» **WORK ITEM**
Below are entries. Pull out all lines containing "heads".

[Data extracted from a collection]
□ □ □

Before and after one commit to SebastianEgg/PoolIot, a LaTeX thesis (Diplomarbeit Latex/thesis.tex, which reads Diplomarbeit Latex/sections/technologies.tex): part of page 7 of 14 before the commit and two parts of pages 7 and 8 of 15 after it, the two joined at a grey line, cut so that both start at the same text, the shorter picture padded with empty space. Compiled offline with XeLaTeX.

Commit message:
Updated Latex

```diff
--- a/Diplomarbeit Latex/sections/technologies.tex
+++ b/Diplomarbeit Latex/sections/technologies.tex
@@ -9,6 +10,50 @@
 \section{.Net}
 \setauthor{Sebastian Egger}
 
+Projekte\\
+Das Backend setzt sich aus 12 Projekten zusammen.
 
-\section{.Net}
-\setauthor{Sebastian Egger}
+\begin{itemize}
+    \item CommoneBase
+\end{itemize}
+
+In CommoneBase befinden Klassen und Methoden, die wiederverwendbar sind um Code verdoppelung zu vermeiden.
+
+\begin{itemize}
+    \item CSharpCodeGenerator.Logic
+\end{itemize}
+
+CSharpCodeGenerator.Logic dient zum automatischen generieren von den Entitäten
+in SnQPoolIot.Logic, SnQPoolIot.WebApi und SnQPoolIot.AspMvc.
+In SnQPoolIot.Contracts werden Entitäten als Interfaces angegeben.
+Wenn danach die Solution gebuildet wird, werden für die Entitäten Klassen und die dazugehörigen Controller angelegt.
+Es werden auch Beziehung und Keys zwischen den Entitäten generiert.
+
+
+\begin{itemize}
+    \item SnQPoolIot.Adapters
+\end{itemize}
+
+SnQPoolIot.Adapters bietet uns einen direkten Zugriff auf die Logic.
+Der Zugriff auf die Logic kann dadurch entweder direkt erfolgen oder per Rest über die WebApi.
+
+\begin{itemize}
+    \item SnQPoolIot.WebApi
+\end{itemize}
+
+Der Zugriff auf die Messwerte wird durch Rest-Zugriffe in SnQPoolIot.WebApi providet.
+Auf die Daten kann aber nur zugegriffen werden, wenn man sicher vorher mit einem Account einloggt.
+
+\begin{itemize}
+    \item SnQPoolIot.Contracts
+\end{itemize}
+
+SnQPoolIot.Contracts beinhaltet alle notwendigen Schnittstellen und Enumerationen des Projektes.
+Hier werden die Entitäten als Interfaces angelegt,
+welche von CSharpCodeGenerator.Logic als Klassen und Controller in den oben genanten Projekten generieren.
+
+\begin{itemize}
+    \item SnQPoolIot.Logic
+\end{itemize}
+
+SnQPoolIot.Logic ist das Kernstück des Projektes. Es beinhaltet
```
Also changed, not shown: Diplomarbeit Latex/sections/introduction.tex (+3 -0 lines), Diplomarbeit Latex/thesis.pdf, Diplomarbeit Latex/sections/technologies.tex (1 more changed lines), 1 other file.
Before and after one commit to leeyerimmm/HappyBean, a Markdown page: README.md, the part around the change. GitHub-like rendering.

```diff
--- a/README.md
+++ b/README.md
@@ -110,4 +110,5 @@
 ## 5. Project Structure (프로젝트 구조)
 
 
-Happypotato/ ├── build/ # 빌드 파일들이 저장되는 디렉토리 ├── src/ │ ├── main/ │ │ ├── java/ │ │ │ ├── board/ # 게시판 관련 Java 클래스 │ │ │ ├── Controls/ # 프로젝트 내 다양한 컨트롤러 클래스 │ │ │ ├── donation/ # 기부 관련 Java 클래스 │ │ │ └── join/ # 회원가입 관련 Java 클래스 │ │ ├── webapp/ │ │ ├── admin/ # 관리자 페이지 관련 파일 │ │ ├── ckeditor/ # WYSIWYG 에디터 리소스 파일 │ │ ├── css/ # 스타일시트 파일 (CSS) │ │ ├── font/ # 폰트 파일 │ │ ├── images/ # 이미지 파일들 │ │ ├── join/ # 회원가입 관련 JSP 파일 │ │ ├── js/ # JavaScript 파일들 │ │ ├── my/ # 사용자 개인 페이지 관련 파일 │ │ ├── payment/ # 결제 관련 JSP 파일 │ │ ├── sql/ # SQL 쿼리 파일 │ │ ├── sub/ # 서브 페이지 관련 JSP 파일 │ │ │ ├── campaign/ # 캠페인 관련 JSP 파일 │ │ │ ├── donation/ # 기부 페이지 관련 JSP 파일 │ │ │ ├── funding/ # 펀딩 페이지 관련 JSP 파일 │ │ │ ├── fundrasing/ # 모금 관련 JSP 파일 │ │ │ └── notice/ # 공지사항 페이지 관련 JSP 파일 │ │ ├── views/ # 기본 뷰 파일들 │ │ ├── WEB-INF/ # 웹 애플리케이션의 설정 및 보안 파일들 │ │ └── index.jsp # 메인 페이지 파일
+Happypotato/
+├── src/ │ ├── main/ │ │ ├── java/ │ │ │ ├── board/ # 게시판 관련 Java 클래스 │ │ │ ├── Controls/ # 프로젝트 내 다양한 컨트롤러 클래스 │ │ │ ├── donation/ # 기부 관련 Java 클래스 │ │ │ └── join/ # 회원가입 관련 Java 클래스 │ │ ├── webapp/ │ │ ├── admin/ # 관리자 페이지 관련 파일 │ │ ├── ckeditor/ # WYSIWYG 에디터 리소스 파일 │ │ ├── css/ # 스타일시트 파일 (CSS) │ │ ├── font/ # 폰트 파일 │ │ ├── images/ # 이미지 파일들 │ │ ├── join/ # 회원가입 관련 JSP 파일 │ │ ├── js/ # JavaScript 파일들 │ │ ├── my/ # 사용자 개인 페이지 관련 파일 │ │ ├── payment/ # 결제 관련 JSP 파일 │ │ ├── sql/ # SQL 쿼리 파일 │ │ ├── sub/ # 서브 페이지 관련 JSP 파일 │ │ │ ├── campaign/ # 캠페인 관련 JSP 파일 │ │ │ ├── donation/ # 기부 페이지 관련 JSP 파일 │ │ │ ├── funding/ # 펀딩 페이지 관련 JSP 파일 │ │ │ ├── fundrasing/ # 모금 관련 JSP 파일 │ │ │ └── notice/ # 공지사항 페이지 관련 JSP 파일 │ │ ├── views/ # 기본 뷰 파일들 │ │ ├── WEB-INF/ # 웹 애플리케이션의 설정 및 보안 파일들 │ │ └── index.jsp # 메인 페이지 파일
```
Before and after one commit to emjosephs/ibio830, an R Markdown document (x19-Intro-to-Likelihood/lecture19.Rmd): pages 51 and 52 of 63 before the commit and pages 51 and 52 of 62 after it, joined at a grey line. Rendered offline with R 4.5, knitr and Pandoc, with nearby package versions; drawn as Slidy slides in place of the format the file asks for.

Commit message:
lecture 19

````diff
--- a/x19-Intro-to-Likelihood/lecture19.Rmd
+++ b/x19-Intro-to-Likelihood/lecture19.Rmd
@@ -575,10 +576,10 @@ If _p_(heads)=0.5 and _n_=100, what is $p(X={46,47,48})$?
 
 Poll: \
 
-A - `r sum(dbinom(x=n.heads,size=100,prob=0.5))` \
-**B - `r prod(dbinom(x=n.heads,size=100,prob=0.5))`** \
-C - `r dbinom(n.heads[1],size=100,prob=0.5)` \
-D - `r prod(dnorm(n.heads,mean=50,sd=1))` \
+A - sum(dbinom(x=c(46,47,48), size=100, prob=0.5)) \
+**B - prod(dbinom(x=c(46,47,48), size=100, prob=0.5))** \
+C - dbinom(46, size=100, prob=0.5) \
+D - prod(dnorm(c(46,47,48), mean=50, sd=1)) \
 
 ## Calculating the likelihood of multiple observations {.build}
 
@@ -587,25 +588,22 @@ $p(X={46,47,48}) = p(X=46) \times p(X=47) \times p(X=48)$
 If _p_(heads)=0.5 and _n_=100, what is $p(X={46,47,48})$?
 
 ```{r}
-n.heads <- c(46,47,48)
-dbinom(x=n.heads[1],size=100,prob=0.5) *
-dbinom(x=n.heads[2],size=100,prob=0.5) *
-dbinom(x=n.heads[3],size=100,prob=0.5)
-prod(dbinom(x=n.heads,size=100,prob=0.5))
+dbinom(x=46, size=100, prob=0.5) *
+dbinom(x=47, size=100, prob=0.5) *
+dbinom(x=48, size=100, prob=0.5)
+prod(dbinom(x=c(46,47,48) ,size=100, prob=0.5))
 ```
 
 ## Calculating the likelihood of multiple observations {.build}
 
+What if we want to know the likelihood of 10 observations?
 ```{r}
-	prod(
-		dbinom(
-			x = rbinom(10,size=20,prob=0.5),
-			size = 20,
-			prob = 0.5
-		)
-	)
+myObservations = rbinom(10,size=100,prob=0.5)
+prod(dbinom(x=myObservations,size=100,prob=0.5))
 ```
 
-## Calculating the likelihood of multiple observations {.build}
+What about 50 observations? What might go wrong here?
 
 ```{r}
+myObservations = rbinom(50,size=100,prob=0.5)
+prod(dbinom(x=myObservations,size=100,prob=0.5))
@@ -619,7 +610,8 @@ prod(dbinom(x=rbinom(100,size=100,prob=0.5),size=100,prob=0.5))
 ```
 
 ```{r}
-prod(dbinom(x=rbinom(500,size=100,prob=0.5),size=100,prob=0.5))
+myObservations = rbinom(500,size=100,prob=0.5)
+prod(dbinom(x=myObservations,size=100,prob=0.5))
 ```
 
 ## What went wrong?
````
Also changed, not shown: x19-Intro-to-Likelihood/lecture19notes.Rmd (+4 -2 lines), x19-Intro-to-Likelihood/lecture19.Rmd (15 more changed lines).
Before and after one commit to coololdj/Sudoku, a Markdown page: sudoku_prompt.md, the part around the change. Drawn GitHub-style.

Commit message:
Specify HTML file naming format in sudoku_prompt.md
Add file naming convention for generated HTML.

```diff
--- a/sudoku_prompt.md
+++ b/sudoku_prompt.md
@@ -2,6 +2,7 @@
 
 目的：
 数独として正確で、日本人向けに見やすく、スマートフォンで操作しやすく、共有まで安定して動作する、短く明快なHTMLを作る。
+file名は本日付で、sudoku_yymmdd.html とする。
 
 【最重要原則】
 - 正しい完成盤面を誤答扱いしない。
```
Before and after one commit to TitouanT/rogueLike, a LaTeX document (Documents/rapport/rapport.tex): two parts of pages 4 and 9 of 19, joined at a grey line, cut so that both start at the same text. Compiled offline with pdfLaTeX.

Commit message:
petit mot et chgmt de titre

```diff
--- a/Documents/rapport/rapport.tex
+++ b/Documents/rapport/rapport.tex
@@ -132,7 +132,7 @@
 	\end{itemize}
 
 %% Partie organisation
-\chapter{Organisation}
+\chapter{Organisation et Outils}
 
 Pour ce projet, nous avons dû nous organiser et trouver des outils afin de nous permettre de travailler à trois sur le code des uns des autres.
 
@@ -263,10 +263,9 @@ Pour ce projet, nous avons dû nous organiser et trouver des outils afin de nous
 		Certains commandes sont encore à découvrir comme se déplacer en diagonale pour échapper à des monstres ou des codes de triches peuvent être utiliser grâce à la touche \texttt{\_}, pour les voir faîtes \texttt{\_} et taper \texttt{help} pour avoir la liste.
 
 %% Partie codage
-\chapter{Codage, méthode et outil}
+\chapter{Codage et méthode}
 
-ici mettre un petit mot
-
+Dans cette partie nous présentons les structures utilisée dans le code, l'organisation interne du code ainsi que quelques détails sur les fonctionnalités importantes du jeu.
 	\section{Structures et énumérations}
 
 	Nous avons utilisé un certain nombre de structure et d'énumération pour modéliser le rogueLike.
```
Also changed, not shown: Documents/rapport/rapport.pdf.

□ □ □

» **OUTPUT**
@@ -575,10 +576,10 @@ If _p_(heads)=0.5 and _n_=100, what is $p(X={46,47,48})$?
-A - `r sum(dbinom(x=n.heads,size=100,prob=0.5))` \
-**B - `r prod(dbinom(x=n.heads,size=100,prob=0.5))`** \
-C - `r dbinom(n.heads[1],size=100,prob=0.5)` \
-D - `r prod(dnorm(n.heads,mean=50,sd=1))` \
 If _p_(heads)=0.5 and _n_=100, what is $p(X={46,47,48})$?
-n.heads <- c(46,47,48)
-dbinom(x=n.heads[1],size=100,prob=0.5) *
-dbinom(x=n.heads[2],size=100,prob=0.5) *
-dbinom(x=n.heads[3],size=100,prob=0.5)
-prod(dbinom(x=n.heads,size=100,prob=0.5))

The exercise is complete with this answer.